The lines you return must be all those in the data that hold the string "Creating".

Detected change data:
○ ○ ○

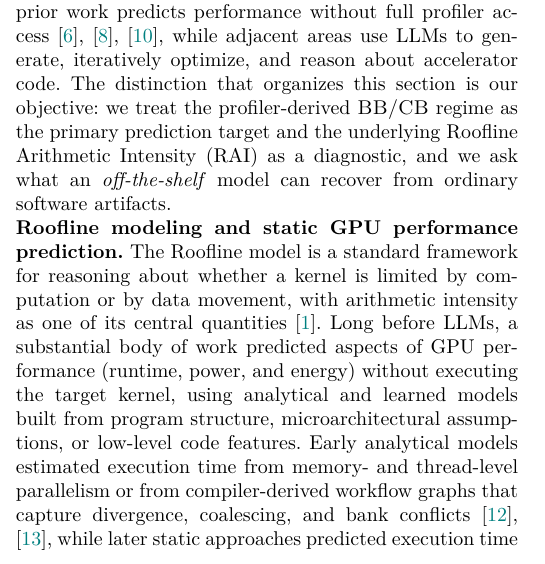
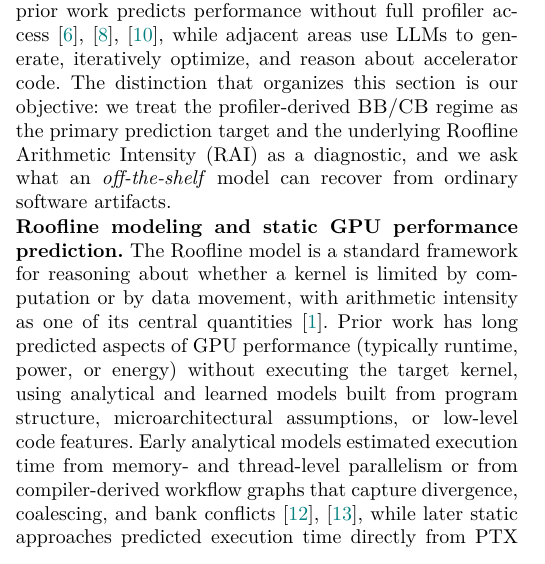
Before and after one commit to FLOPBench/SC26FLOPBench, a LaTeX paper (research-paper/fixup-ICSE/main.tex, which reads research-paper/fixup-ICSE/sections/02_background_related_work.tex): part of one column of page 2 of 12, cut so that both start at the same text. Compiled offline with pdfLaTeX; a missing font is replaced by an installed copy or a similar font; a LaTeX package or settings file that is missing is left out.

Commit message:
tightened a related works claim

```diff
--- a/research-paper/fixup-ICSE/sections/02_background_related_work.tex
+++ b/research-paper/fixup-ICSE/sections/02_background_related_work.tex
@@ -7,7 +7,7 @@ The distinction that organizes this section is our objective: we treat the profi
 
 \noindent\textbf{Roofline modeling and static GPU performance prediction.}
 The Roofline model is a standard framework for reasoning about whether a kernel is limited by computation or by data movement, with arithmetic intensity as one of its central quantities \cite{samuelwilliamsRooflineInsightfulVisual2009}.
-Long before LLMs, a substantial body of work predicted aspects of GPU performance (runtime, power, and energy) without executing the target kernel, using analytical and learned models built from program structure, microarchitectural assumptions, or low-level code features.
+Prior work has long predicted aspects of GPU performance (typically runtime, power, or energy) without executing the target kernel, using analytical and learned models built from program structure, microarchitectural assumptions, or low-level code features.
 Early analytical models estimated execution time from memory- and thread-level parallelism or from compiler-derived workflow graphs that capture divergence, coalescing, and bank conflicts \cite{hongAnalyticalModelGPU2009,baghsorkhiAdaptivePerformanceModeling2010}, while later static approaches predicted execution time directly from PTX or other compile-time features \cite{limAutotuningGPUKernels2017,alavaniPredictingExecutionTime2018,guerreiroGPUStaticModeling2019a}.
 Subsequent work extended this to GPUs with cache-aware performance, power, and energy models \cite{lopesExploringGPUPerformance2017}, predictors combining PTX features with random forests or XGBoost or with static estimation of execution statistics \cite{braunSimpleModelPortable2021,emondsCUDAsapStaticallyDeterminedExecution2023,tranAccurateLatencyPredictor2025}, bulk-synchronous and DVFS-aware analytical models \cite{amarisComparisonGPUExecution2016,wangGPGPUPerformanceEstimation2020,leeGCoMDetailedGPU2022}, and recent learned predictors that transfer across workloads and devices via few-shot learning, GNN/LLM hybrids, or deep forecasters \cite{deyRelativePerformancePrediction2024,leeForecastingGPUPerformance2025,selvamCanLLMsEnhance2024,pannerselvamPerformancePredictionModels2025}.
 
```
Also changed, not shown: research-paper/fixup-ICSE/main.pdf, 1 other file.
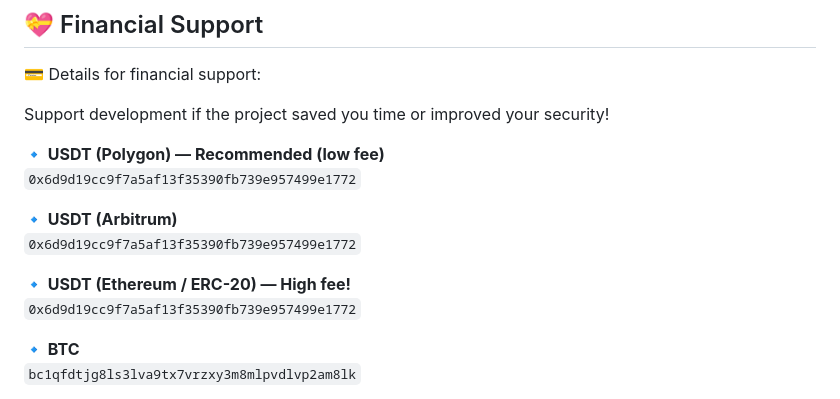
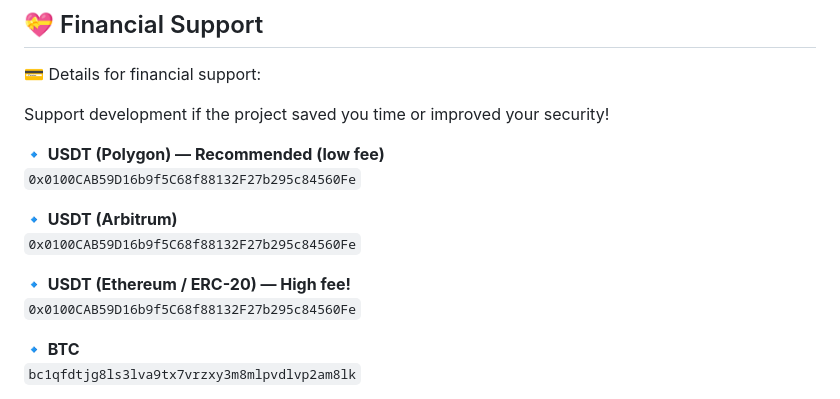
Before and after one commit to JDHKoD/password-generator-en, a Markdown page: README.md, the part around the change. GitHub-like rendering.

```diff
--- a/README.md
+++ b/README.md
@@ -103,13 +103,13 @@ password-generator-en/
 Support development if the project saved you time or improved your security!
 
 **🔹 USDT (Polygon) — Recommended (low fee)**
-`0x6d9d19cc9f7a5af13f35390fb739e957499e1772`
+`0x0100CAB59D16b9f5C68f88132F27b295c84560Fe`
 
 **🔹 USDT (Arbitrum)**
-`0x6d9d19cc9f7a5af13f35390fb739e957499e1772`
+`0x0100CAB59D16b9f5C68f88132F27b295c84560Fe`
 
 **🔹 USDT (Ethereum / ERC-20) — High fee!**
-`0x6d9d19cc9f7a5af13f35390fb739e957499e1772`
+`0x0100CAB59D16b9f5C68f88132F27b295c84560Fe`
 
 **🔹 BTC**
 `bc1qfdtjg8ls3lva9tx7vrzxy3m8mlpvdlvp2am8lk`
```
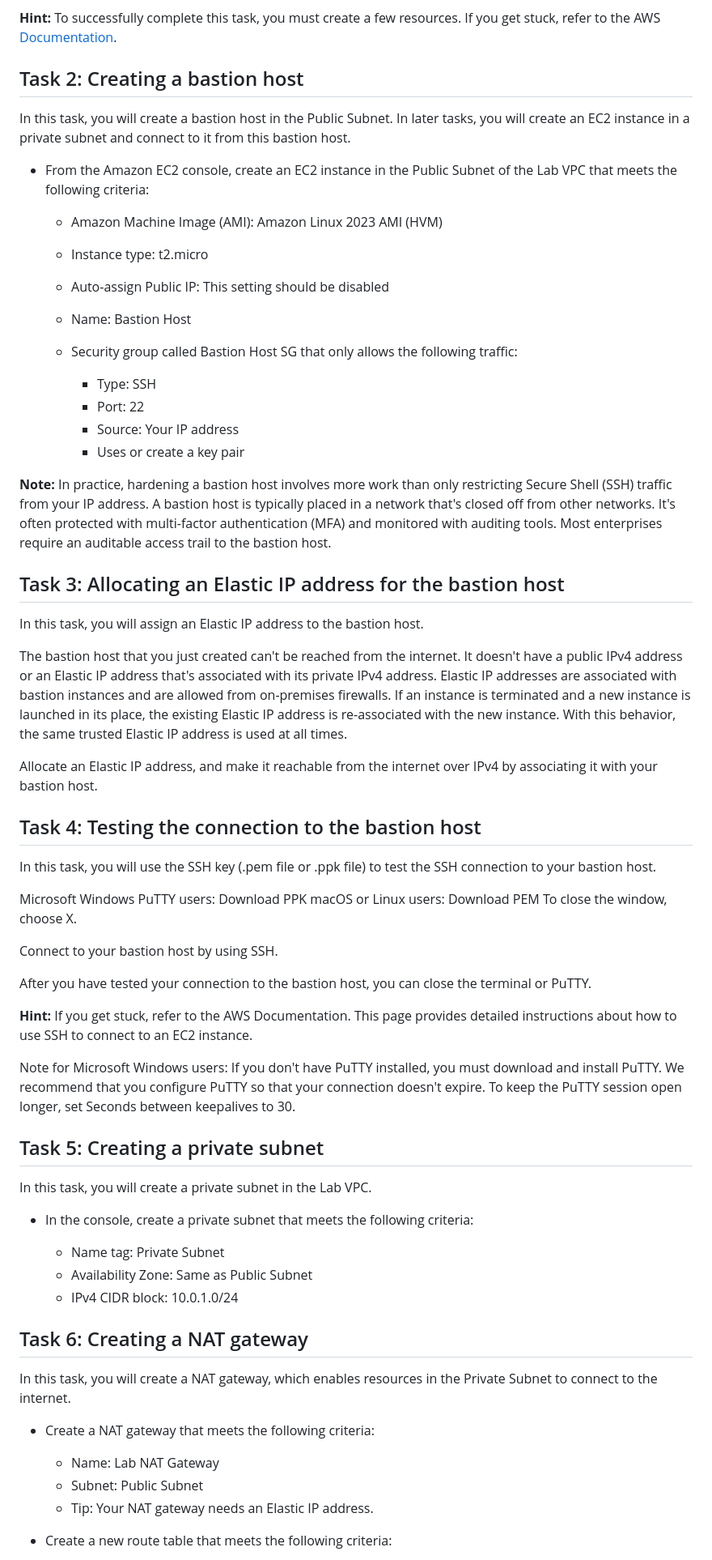
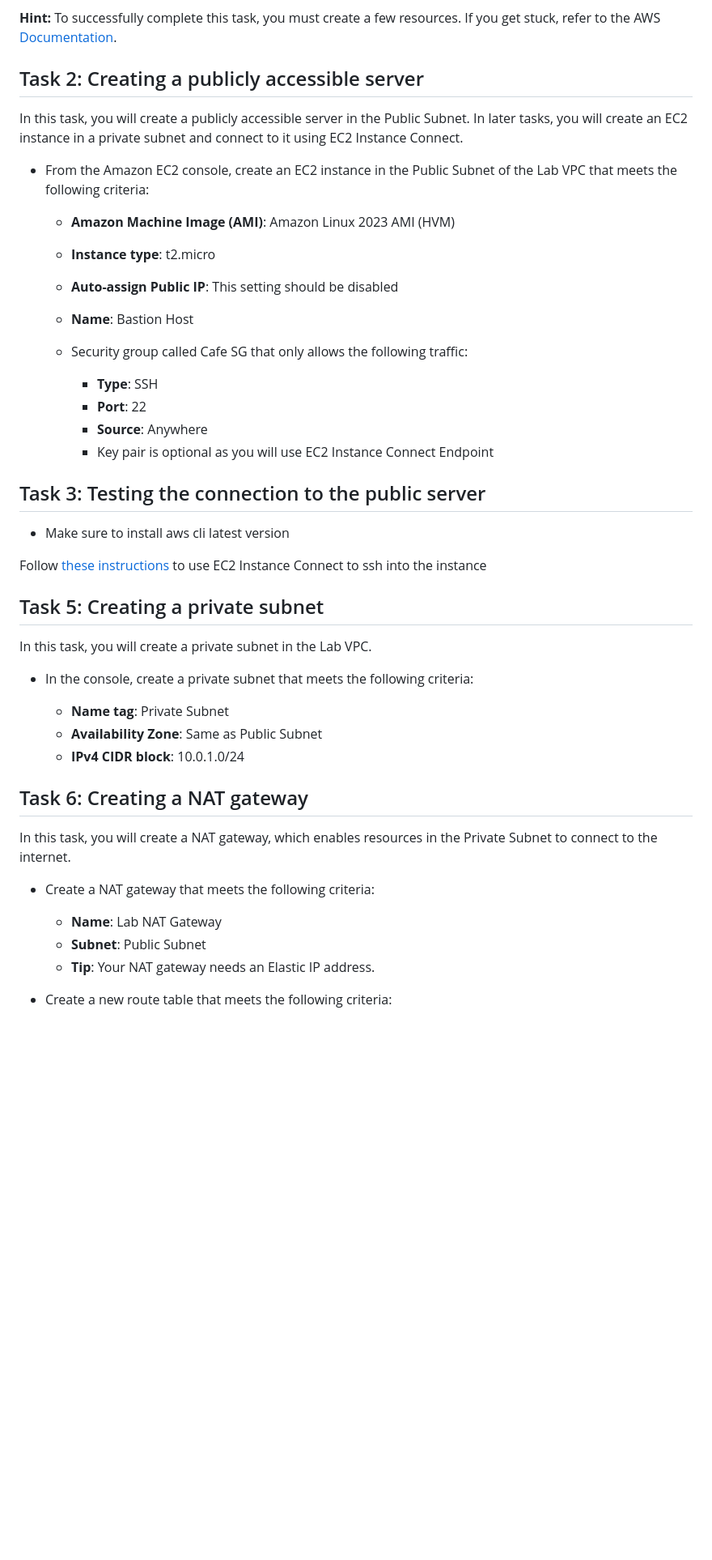
Before and after one commit to pascalito007/efrei-cloud-bigdata, a Markdown page: cafe/network/readme.md, the part around the change printed below. Shown: that part at 81% size. Drawn GitHub-style; blank space fills up the shorter version.

Commit message:
update instructions

```diff
--- a/cafe/network/readme.md
+++ b/cafe/network/readme.md
@@ -54,52 +43,32 @@ Your first task in this lab is to create a public subnet in the Lab VPC. After y
 
 **Hint:** To successfully complete this task, you must create a few resources. If you get stuck, refer to the AWS <a href="https://docs.aws.amazon.com/vpc/latest/userguide/VPC_Internet_Gateway.html">Documentation</a>.
 
-## Task 2: Creating a bastion host
+## Task 2: Creating a publicly accessible server
 
-In this task, you will create a bastion host in the Public Subnet. In later tasks, you will create an EC2 instance in a private subnet and connect to it from this bastion host.
+In this task, you will create a publicly accessible server in the Public Subnet. In later tasks, you will create an EC2 instance in a private subnet and connect to it using EC2 Instance Connect.
 
 - From the Amazon EC2 console, create an EC2 instance in the Public Subnet of the Lab VPC that meets the following criteria:
 
-  - Amazon Machine Image (AMI): Amazon Linux 2023 AMI (HVM)
+  - **Amazon Machine Image (AMI)**: Amazon Linux 2023 AMI (HVM)
 
-  - Instance type: t2.micro
+  - **Instance type**: t2.micro
 
-  - Auto-assign Public IP: This setting should be disabled
+  - **Auto-assign Public IP**: This setting should be disabled
 
-  - Name: Bastion Host
+  - **Name**: Bastion Host
 
-  - Security group called Bastion Host SG that only allows the following traffic:
+  - Security group called Cafe SG that only allows the following traffic:
 
-    - Type: SSH
-    - Port: 22
-    - Source: Your IP address
-    - Uses or create a key pair
+    - **Type**: SSH
+    - **Port**: 22
+    - **Source**: Anywhere
+    - Key pair is optional as you will use EC2 Instance Connect Endpoint
 
-**Note:** In practice, hardening a bastion host involves more work than only restricting Secure Shell (SSH) traffic from your IP address. A bastion host is typically placed in a network that's closed off from other networks. It's often protected with multi-factor authentication (MFA) and monitored with auditing tools. Most enterprises require an auditable access trail to the bastion host.
+## Task 3: Testing the connection to the public server
 
-## Task 3: Allocating an Elastic IP address for the bastion host
+- Make sure to install aws cli latest version
 
-In this task, you will assign an Elastic IP address to the bastion host.
-
-The bastion host that you just created can't be reached from the internet. It doesn't have a public IPv4 address or an Elastic IP address that's associated with its private IPv4 address. Elastic IP addresses are associated with bastion instances and are allowed from on-premises firewalls. If an instance is terminated and a new instance is launched in its place, the existing Elastic IP address is re-associated with the new instance. With this behavior, the same trusted Elastic IP address is used at all times.
-
-Allocate an Elastic IP address, and make it reachable from the internet over IPv4 by associating it with your bastion host.
-
-## Task 4: Testing the connection to the bastion host
-
-In this task, you will use the SSH key (.pem file or .ppk file) to test the SSH connection to your bastion host.
-
-Microsoft Windows PuTTY users: Download PPK
-macOS or Linux users: Download PEM
-To close the window, choose X.
-
-Connect to your bastion host by using SSH.
-
-After you have tested your connection to the bastion host, you can close the terminal or PuTTY.
-
-**Hint:** If you get stuck, refer to the AWS Documentation. This page provides detailed instructions about how to use SSH to connect to an EC2 instance.
-
-Note for Microsoft Windows users: If you don't have PuTTY installed, you must download and install PuTTY. We recommend that you configure PuTTY so that your connection doesn't expire. To keep the PuTTY session open longer, set Seconds between keepalives to 30.
+Follow <a href="https://docs.aws.amazon.com/AWSEC2/latest/UserGuide//ec2-instance-connect-methods.html" target="_blank"> these instructions</a> to use EC2 Instance Connect to ssh into the instance
 
 ## Task 5: Creating a private subnet
 
@@ -107,9 +76,9 @@ In this task, you will create a private subnet in the Lab VPC.
 
 - In the console, create a private subnet that meets the following criteria:
 
-  - Name tag: Private Subnet
-  - Availability Zone: Same as Public Subnet
-  - IPv4 CIDR block: 10.0.1.0/24
+  - **Name tag**: Private Subnet
+  - **Availability Zone**: Same as Public Subnet
+  - **IPv4 CIDR block**: 10.0.1.0/24
 
 ## Task 6: Creating a NAT gateway
 
@@ -117,9 +86,9 @@ In this task, you will create a NAT gateway, which enables resources in the Priv
 
 - Create a NAT gateway that meets the following criteria:
 
-  - Name: Lab NAT Gateway
-  - Subnet: Public Subnet
-  - Tip: Your NAT gateway needs an Elastic IP address.
+  - **Name**: Lab NAT Gateway
+  - **Subnet**: Public Subnet
+  - **Tip**: Your NAT gateway needs an Elastic IP address.
 
 - Create a new route table that meets the following criteria:
 
```
Also changed, not shown: other parts of cafe/network/readme.md (+13 -24 lines), cafe/network/readme copy.md (added, +185 -0 lines).
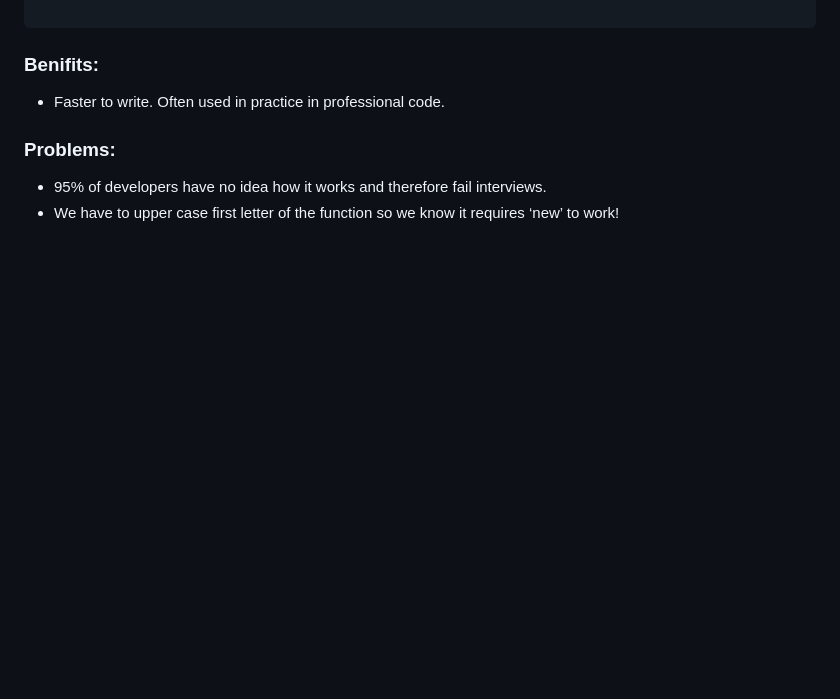
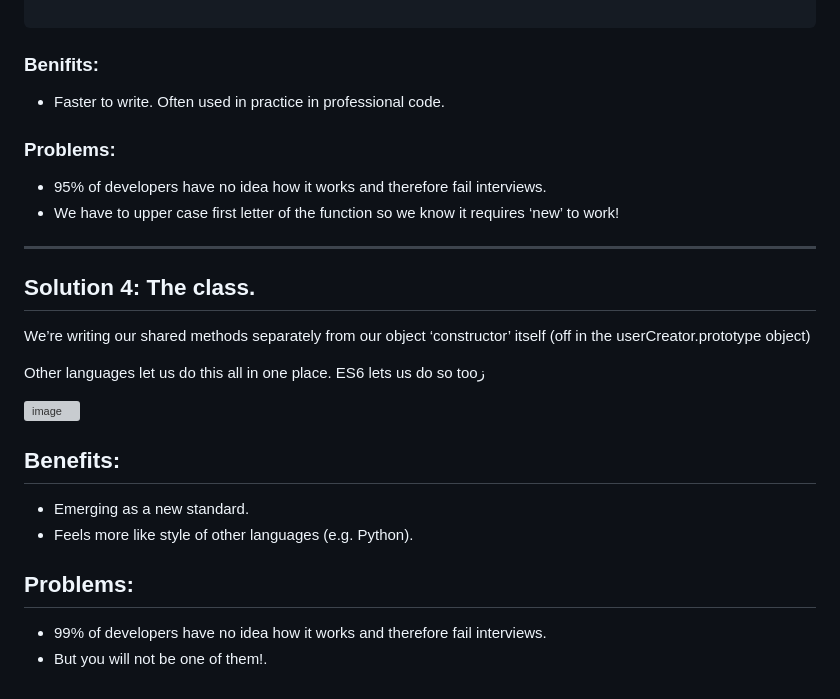
Before and after one commit to AymanAttili/Mastering-JavaScript-in-20-Days, a Markdown page: Day10.md, the part around the change printed below. Rendered like a GitHub page; blank space fills up the shorter version; grey boxes are pictures that could not be loaded.

```diff
--- a/Day10.md
+++ b/Day10.md
@@ -228,3 +230,23 @@ user1.increment()
 
 - 95% of developers have no idea how it works and therefore fail interviews.
 - We have to upper case first letter of the function so we know it requires ‘new’ to work!
+
+<hr>
+
+## Solution 4: The class.
+
+We’re writing our shared methods separately from our object ‘constructor’ itself (off in the userCreator.prototype object)
+
+Other languages let us do this all in one place. ES6 lets us do so tooز
+
+![image](https://github.com/AymanAttili/Mastering-JavaScript-in-20-Days/assets/96499629/94e039aa-99d9-48e6-acc3-02050d3c8cf1)
+
+## Benefits:
+
+- Emerging as a new standard.
+- Feels more like style of other languages (e.g. Python).
+
+## Problems:
+
+- 99% of developers have no idea how it works and therefore fail interviews.
+- But you will not be one of them!.
```
Also changed, not shown: other parts of Day10.md (+2 -0 lines).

○ ○ ○

Exercise solution:
-## Task 2: Creating a bastion host
+## Task 2: Creating a publicly accessible server
 ## Task 5: Creating a private subnet
 ## Task 6: Creating a NAT gateway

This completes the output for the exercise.